6 Top Reasons Managers Don’t Coach

Your #1 priority as a Manager is to develop your people.  Building a “team of ultimate fighters” isn’t going to happen overnight.  However, by implementing a step by step approach over time, you will have a winning team, and be able to make quicker decisions.  Being a coach is a vital part of your job.  Not only do your employees look to you for direction, they need on-going coaching to understand and measure where they are today, and what steps to take to achieve greatness.

“Effective coaches focus on what they can do now to make what they want to happen in the future happen.” – Jim Stanley

Most managers unfortunately point out every time an employee does something wrong, but don’t give out praise when someone does something correct or good.  The problem with that is employees end up feeling demoralized instead of encouraged.  Also, if a company does not give employees tools to succeed and a road map for success, how realistic is it to expect greatness? Why do you think most managers don’t implement “effective coaching?”  Below you will find the typical barriers preventing Managers from coaching:

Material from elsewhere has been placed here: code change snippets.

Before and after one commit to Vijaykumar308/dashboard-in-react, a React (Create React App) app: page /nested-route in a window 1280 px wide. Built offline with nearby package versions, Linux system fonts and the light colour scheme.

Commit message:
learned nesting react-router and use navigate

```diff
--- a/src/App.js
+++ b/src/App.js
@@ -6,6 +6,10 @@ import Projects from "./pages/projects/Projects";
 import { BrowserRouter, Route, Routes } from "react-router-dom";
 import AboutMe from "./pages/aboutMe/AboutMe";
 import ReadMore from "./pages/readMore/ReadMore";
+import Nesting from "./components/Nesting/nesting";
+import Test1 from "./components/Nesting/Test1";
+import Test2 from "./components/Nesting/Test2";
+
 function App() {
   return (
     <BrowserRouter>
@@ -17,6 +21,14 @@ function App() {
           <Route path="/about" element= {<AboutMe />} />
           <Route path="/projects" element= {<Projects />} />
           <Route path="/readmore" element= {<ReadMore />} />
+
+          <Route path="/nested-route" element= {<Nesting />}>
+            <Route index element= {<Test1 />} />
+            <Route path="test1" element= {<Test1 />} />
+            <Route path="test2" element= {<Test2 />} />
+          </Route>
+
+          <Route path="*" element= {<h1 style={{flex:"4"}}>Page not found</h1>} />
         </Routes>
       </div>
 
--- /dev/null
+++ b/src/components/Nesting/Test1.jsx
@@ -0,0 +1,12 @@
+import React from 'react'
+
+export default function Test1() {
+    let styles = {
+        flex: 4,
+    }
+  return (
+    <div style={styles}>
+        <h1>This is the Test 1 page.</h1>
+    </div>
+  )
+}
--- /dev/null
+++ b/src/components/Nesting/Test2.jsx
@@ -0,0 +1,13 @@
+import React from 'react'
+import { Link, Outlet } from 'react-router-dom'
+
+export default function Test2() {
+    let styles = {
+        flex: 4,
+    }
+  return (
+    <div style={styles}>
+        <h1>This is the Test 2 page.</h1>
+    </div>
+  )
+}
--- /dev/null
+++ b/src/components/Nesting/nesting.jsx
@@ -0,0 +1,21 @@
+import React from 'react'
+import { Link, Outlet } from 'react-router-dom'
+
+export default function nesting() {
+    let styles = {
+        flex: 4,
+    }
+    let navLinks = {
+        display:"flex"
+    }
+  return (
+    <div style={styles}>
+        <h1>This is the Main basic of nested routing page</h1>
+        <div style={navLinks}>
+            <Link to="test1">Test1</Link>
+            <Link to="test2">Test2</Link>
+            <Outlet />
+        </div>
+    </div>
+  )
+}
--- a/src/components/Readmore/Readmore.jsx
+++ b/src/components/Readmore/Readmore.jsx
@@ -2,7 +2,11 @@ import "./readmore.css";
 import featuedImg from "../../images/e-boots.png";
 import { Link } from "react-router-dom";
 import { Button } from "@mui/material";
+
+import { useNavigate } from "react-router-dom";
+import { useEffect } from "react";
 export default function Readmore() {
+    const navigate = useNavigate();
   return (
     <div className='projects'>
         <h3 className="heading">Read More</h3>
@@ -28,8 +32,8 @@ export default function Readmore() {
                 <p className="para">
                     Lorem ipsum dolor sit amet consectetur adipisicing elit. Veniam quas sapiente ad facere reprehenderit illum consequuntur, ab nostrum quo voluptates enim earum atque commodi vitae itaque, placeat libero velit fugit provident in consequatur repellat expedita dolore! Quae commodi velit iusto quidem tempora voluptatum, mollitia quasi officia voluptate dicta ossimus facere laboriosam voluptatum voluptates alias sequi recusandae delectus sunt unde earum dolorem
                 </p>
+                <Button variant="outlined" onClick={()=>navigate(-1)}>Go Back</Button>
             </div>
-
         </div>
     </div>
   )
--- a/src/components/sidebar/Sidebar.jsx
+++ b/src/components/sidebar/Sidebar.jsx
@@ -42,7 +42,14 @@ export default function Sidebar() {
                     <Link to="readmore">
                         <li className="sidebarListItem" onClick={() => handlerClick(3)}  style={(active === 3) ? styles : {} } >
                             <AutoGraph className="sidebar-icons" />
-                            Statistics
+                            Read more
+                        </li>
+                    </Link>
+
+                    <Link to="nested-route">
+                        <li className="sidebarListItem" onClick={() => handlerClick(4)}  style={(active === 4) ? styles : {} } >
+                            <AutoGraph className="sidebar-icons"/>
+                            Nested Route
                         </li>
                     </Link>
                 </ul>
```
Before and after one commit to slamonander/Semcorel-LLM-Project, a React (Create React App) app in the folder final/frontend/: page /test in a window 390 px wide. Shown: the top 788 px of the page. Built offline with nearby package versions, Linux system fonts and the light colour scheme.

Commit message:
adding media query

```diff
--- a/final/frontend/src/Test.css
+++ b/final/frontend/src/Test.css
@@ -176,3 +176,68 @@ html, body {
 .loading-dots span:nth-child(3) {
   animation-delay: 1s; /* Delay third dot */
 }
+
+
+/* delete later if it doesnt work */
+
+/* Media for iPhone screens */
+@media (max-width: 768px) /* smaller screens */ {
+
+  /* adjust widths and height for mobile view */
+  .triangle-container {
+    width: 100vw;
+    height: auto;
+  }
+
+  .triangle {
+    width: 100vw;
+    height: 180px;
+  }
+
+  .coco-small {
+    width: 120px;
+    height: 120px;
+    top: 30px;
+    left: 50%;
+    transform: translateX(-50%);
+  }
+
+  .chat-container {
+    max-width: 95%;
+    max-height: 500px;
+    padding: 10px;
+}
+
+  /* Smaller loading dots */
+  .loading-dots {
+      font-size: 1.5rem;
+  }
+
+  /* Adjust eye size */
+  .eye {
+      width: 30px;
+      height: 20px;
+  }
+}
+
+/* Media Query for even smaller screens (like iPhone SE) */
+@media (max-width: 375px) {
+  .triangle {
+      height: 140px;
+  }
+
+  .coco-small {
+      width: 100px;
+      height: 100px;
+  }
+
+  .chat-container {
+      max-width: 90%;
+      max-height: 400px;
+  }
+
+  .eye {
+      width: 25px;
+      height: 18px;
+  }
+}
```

  • Inappropriate Timing / Poor Time Management
  • Competing Pressures:  Managers have A LOT to juggle
  • Lack of Reinforcement
  • Fear of Coaching
  • Inadequate Models
  • Lack of Follow Through

Even though there may be many excuses on why you don’t take the time.  They are just that – EXCUSES.  You need to make it a priority to coach your people.  The benefits come back to you ten fold.  Great teams are built by having an effective coach.  If you need to have a roadmap and examples of how to do that, attend our Advanced Sales Manager class (in Alliance with Pros Elite Group).  We go over how to be an effective coach, the benefits on why you want to do that.  And we take the time to look in the mirror to see what areas you can work on to raise the bar.  For more information on this class call Tammi Ashburn at 847-975-1348 or tammia@melissawhitakerintl.com .